- Wang, Yu, Pettengill, James B., Pightling, Arthur, Timme, Ruth, Allard, Marc, Strain, Errol, Rand, Hugh
- Journal of food protection 2018 v.81 no.12 pp. 2082-2089
- Food and Drug Administration, Listeria, Salmonella, decision making, farms, food pathogens, genetic distance, genetic similarity, genetic variation, information sources, packing houses, population structure, probability, public health, sequence analysis, single nucleotide polymorphism, supply chain

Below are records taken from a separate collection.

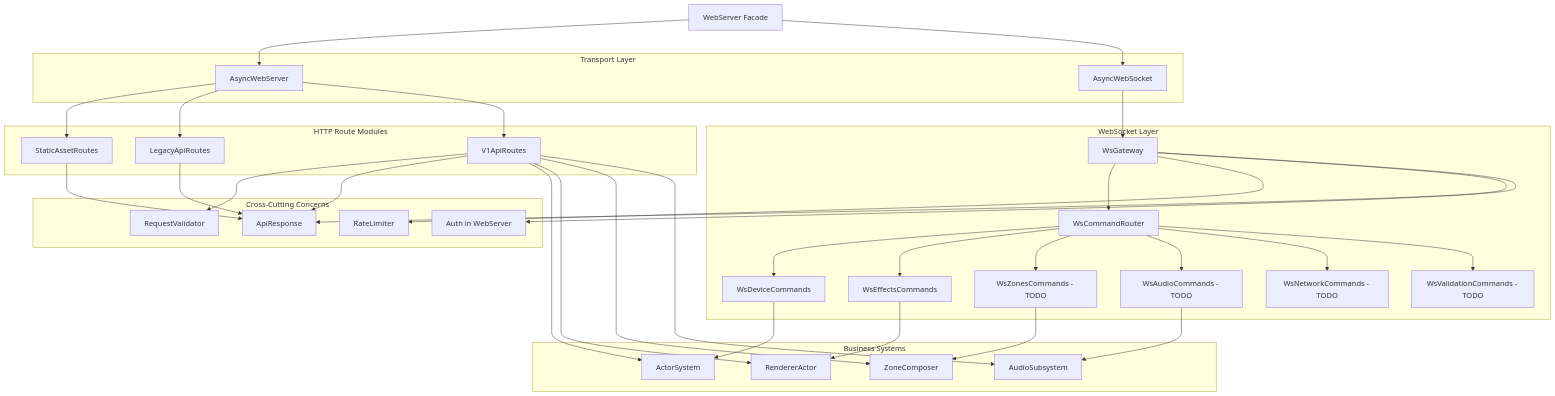
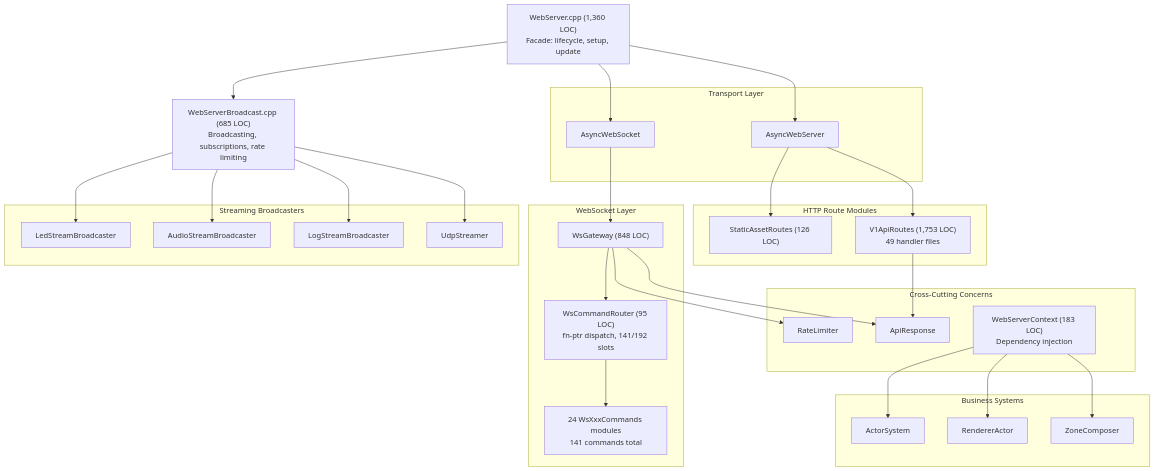
One commit to synqing/Lightwave-Ledstrip changed the diagram in firmware-v3/docs/architecture/WEB_SERVER_MODULAR_ARCHITECTURE.md. Above: the diagram before and after it, drawn with Mermaid. The commit also changed other lines of this file and 9 other files, not shown here.

First line of the commit message:
test(webserver): implement WsCommandRouter tests + benchmark + mock infra

````diff
--- a/firmware-v3/docs/architecture/WEB_SERVER_MODULAR_ARCHITECTURE.md
+++ b/firmware-v3/docs/architecture/WEB_SERVER_MODULAR_ARCHITECTURE.md
@@ -12,71 +12,59 @@
 ```mermaid
 flowchart TD
-    WebServerFacade[WebServer Facade]
-    
+    WebServerFacade["WebServer.cpp (1,360 LOC)\nFacade: lifecycle, setup, update"]
+    WebServerBroadcast["WebServerBroadcast.cpp (685 LOC)\nBroadcasting, subscriptions, rate limiting"]
+
     subgraph transport[Transport Layer]
         HttpServer[AsyncWebServer]
         WsServer[AsyncWebSocket]
     end
-    
+
     subgraph routes[HTTP Route Modules]
-        StaticRoutes[StaticAssetRoutes]
-        LegacyRoutes[LegacyApiRoutes]
-        V1Routes[V1ApiRoutes]
+        StaticRoutes["StaticAssetRoutes (126 LOC)"]
+        V1Routes["V1ApiRoutes (1,753 LOC)\n49 handler files"]
     end
-    
+
     subgraph ws[WebSocket Layer]
-        WsGateway[WsGateway]
-        WsRouter[WsCommandRouter]
-        WsDevice[WsDeviceCommands]
-        WsEffects[WsEffectsCommands]
-        WsZones[WsZonesCommands - TODO]
-        WsAudio[WsAudioCommands - TODO]
-        WsNetwork[WsNetworkCommands - TODO]
-        WsValidation[WsValidationCommands - TODO]
+        WsGateway["WsGateway (848 LOC)"]
+        WsRouter["WsCommandRouter (95 LOC)\nfn-ptr dispatch, 141/192 slots"]
+        WsModules["24 WsXxxCommands modules\n141 commands total"]
     end
-    
+
     subgraph crosscut[Cross-Cutting Concerns]
         RateLimiter[RateLimiter]
-        Validator[RequestValidator]
         ApiResp[ApiResponse]
-        Auth[Auth in WebServer]
+        Context["WebServerContext (183 LOC)\nDependency injection"]
     end
-    
+
+    subgraph streaming[Streaming Broadcasters]
+        LedStream[LedStreamBroadcaster]
+        AudioStream[AudioStreamBroadcaster]
+        LogStream[LogStreamBroadcaster]
+        UdpStream[UdpStreamer]
+    end
+
     subgraph business[Business Systems]
         ActorSystem[ActorSystem]
         Renderer[RendererActor]
         ZoneComposer[ZoneComposer]
-        Audio[AudioSubsystem]
     end
-    
+
     WebServerFacade --> HttpServer
     WebServerFacade --> WsServer
+    WebServerFacade --> WebServerBroadcast
     HttpServer --> StaticRoutes
-    HttpServer --> LegacyRoutes
     HttpServer --> V1Routes
     WsServer --> WsGateway
     WsGateway --> WsRouter
-    WsRouter --> WsDevice
-    WsRouter --> WsEffects
-    WsRouter --> WsZones
-    WsRouter --> WsAudio
-    WsRouter --> WsNetwork
-    WsRouter --> WsValidation
-    
-    StaticRoutes --> ApiResp
-    LegacyRoutes --> ApiResp
-    V1Routes --> Validator
+    WsRouter --> WsModules
+    WsGateway --> RateLimiter
+    WsGateway --> ApiResp
     V1Routes --> ApiResp
-    WsGateway --> RateLimiter
-    WsGateway --> Auth
-    WsGateway --> ApiResp
-    
-    V1Routes --> ActorSystem
-    V1Routes --> Renderer
-    V1Routes --> ZoneComposer
-    V1Routes --> Audio
-    WsDevice --> ActorSystem
-    WsEffects --> Renderer
-    WsZones --> ZoneComposer
-    WsAudio --> Audio
+    WebServerBroadcast --> LedStream
+    WebServerBroadcast --> AudioStream
+    WebServerBroadcast --> LogStream
+    WebServerBroadcast --> UdpStream
+    Context --> ActorSystem
+    Context --> Renderer
+    Context --> ZoneComposer
 ```
````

- Food production–related facilities (farms, packing houses, etc.) are monitored for foodborne pathogens, and data from these facilities can provide a rich source of information about the population structure and genetic diversity of Salmonella and Listeria. This information is of both academic interest for understanding the evolutionary forces acting on these organisms and of practical interest to those responsible for controlling pathogens in facilities and to those analyzing data from facilities in the context of public health decision making. We have collected information about all positive isolates from facility inspections performed by the U.S. Food and Drug Administration for which whole genome sequencing data are available. The within- and between-facilities observed genetic diversity of isolates was computed and related to the common origin of isolates (as the common collected facility). This relationship provides quantification for assessing the relationship between isolates based on their genetic similarity quantified by single-nucleotide polymorphisms (SNPs). Our results show that if the genetic distance (D) between two isolates is low, then more likely than not they are from the same facility or have some overlap in their supply chain. For example, if the genetic distance is no more than 20 SNPs, the probability (P) that two isolates come from the same facility = 0.66 for Salmonella and 0.70 for Listeria. However, if two isolates come from different facilities, their genetic distance is likely large (for Salmonella, P(D > 20 SNPs) = 0.99982; for Listeria, P(D > 20 SNPs) = 0.99949); even if two isolates come from the same facility, their genetic distance is also very likely large (for Salmonella, P(D > 20 SNPs) = 0.794; for Listeria, P(D > 20 SNPs) = 0.692). These results provide insight into what SNP thresholds might be appropriate when determining whether two isolates are from the same facility and thus would be of interest to those investigating foodborne outbreaks and conducting traceback investigations.